■ **Data in this exercise**:
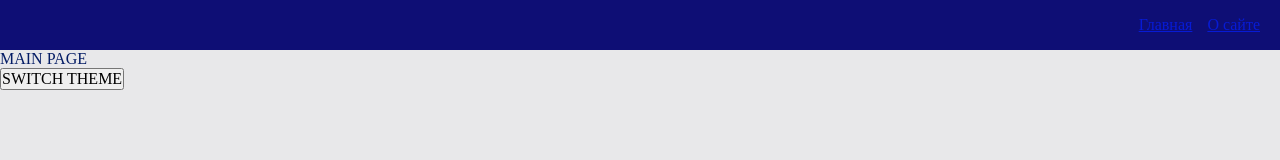
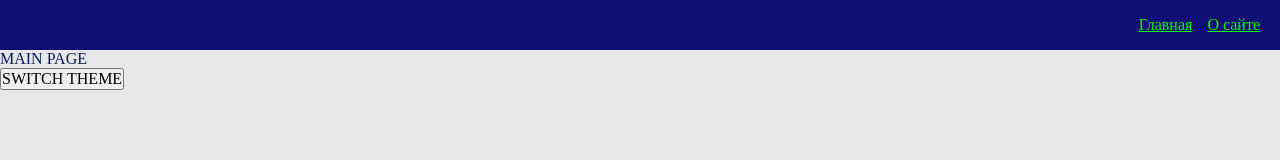
Before and after one commit to djonnybravo/production-project, a React app: page / in a window 1280 px wide. Shown: the top 160 px of the page. Built offline with nearby package versions, Linux system fonts and the light colour scheme.

Commit message:
fix: fix Css

```diff
--- a/src/app/styles/themes/dark.scss
+++ b/src/app/styles/themes/dark.scss
@@ -3,5 +3,10 @@
   --inverted-bg-color: #e8e8ea;
 
   --primary-color: #049704;
-  --secondary-color: #04ff04
+  --secondary-color: #04ff04;
+
+  --inverted-primary-color: #041c65;
+  --inverted-secondary-color: #071bd5;
+
+
 }
--- a/src/app/styles/themes/light.scss
+++ b/src/app/styles/themes/light.scss
@@ -5,4 +5,8 @@
 
   --primary-color: #041c65;
   --secondary-color: #071bd5;
+
+  --inverted-primary-color: #049704;
+  --inverted-secondary-color: #04ff04;
+
 }
--- a/src/shared/ui/AppLink/AppLink.module.scss
+++ b/src/shared/ui/AppLink/AppLink.module.scss
@@ -9,6 +9,6 @@
 }
 
 .secondary {
-  color: var(--secondary-color)
+  color: var(--inverted-secondary-color)
 
 }
```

■ **About this task**: Omit the pictures, then output every record exactly as given.

■ **Answer for this exercise**:
Before and after one commit to djonnybravo/production-project, a React app: page / in a window 1280 px wide. Shown: the top 160 px of the page. Built offline with nearby package versions, Linux system fonts and the light colour scheme.

Commit message:
fix: fix Css

```diff
--- a/src/app/styles/themes/dark.scss
+++ b/src/app/styles/themes/dark.scss
@@ -3,5 +3,10 @@
   --inverted-bg-color: #e8e8ea;
 
   --primary-color: #049704;
-  --secondary-color: #04ff04
+  --secondary-color: #04ff04;
+
+  --inverted-primary-color: #041c65;
+  --inverted-secondary-color: #071bd5;
+
+
 }
--- a/src/app/styles/themes/light.scss
+++ b/src/app/styles/themes/light.scss
@@ -5,4 +5,8 @@
 
   --primary-color: #041c65;
   --secondary-color: #071bd5;
+
+  --inverted-primary-color: #049704;
+  --inverted-secondary-color: #04ff04;
+
 }
--- a/src/shared/ui/AppLink/AppLink.module.scss
+++ b/src/shared/ui/AppLink/AppLink.module.scss
@@ -9,6 +9,6 @@
 }
 
 .secondary {
-  color: var(--secondary-color)
+  color: var(--inverted-secondary-color)
 
 }
```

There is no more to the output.